This is part of my Series on University Entrepreneurship.
A big factor in having success spinning-out university startups is the ability to bridge the cultural gap between academia and the investment community. I think about this divide a great deal, both as a long-time investor in this space and perhaps even moreso now that I am the director of a prominent university venture lab which spins out 10-12 new companies a year.
I was therefore delighted to recently come across this short post written by Amit Monga, Professor of Finance at the University of Alberta. He shares some excellent insights into the practice of investing in university startups courtesy of his prior experience as a venture capitalist. Dr. Monga’s central premise is that investors want to see much more than technology when they speak with a university tech transfer office. They are, after all, in the business of launching new companies, which require quite a bit more to succeed than the initial invention or discovery.
What really caught my eye, however, is his very first point which addresses the cultural divide to which I refer above. He points out that whereas it’s very much the custom in academia to focus on a professor’s achievements in research, (including his or her credentials, awards, honors, the number of grad students in their lab, etc.), the reality is that investors first want to hear a value proposition articulated for a potential business. Monga asserts that investors must actually have the answer to this question within the first five minutes of a pitch.
Having politely sat through quite a number of such lengthy introductions that never quite arrive at describing the “pain in the market”, I must wholeheartedly agree with Dr. Monga. In fact, I would say that this value proposition should be expressed within the first two minutes of a pitch. If the investor is interested, there will be plenty of time to learn more about the professor’s academic achievements.
I’ll go a step further on the subject of the cultural divide and say that I’ve seen instances where an investor’s motives are viewed extremely dimly by the academic. This too can be a problem. Again, in this instance, it’s incumbent on the tech transfer folks to invite only the most reputable people into the university and to help work through any ingrained biases that might exist on either side. For an eventual start-up to be successful, both parties will have to get along extremely well and will come to rely on each other.

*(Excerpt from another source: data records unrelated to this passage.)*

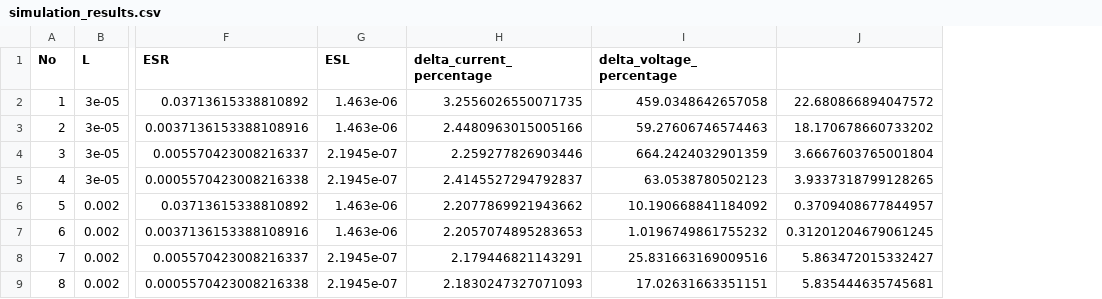
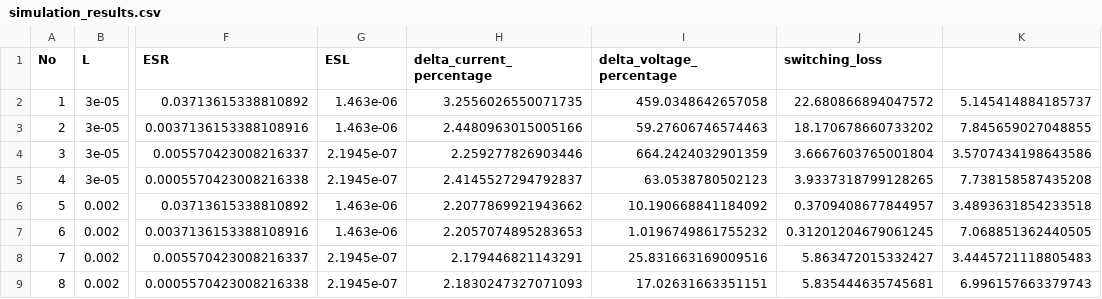
Before and after one commit to laksheta/ai-power-converter, a CSV file: simulation_results.csv, drawn as a sheet; only a part is shown, gaps mark what is left out; the diff names each change by its address in the sheet, - before the commit and + after, or states it on an @@ line.

Commit message:
add switching loss

```diff
--- a/simulation_results.csv
+++ b/simulation_results.csv
+column K, rows 2-9: 5.145414884185737 | 7.845659027048855 | 3.5707434198643586 | 7.738158587435208 | 3.4893631854233518 | 7.068851362440505 | 3.4445721118805483 | 6.996157663379743
-J1: (empty)
+J1: switching_loss
```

Start-ups are the very opposite of “arms-length” transactions.
So whether you’re an angel investor, a VC, an entrepreneur, a grad student, a post-doc or a university professor, it’s always valuable to approach university spin-offs with a great deal of cultural sensitivity and understanding. I assure you, this sort of awareness alone can make all the difference.
For Part Ten in this Series, click here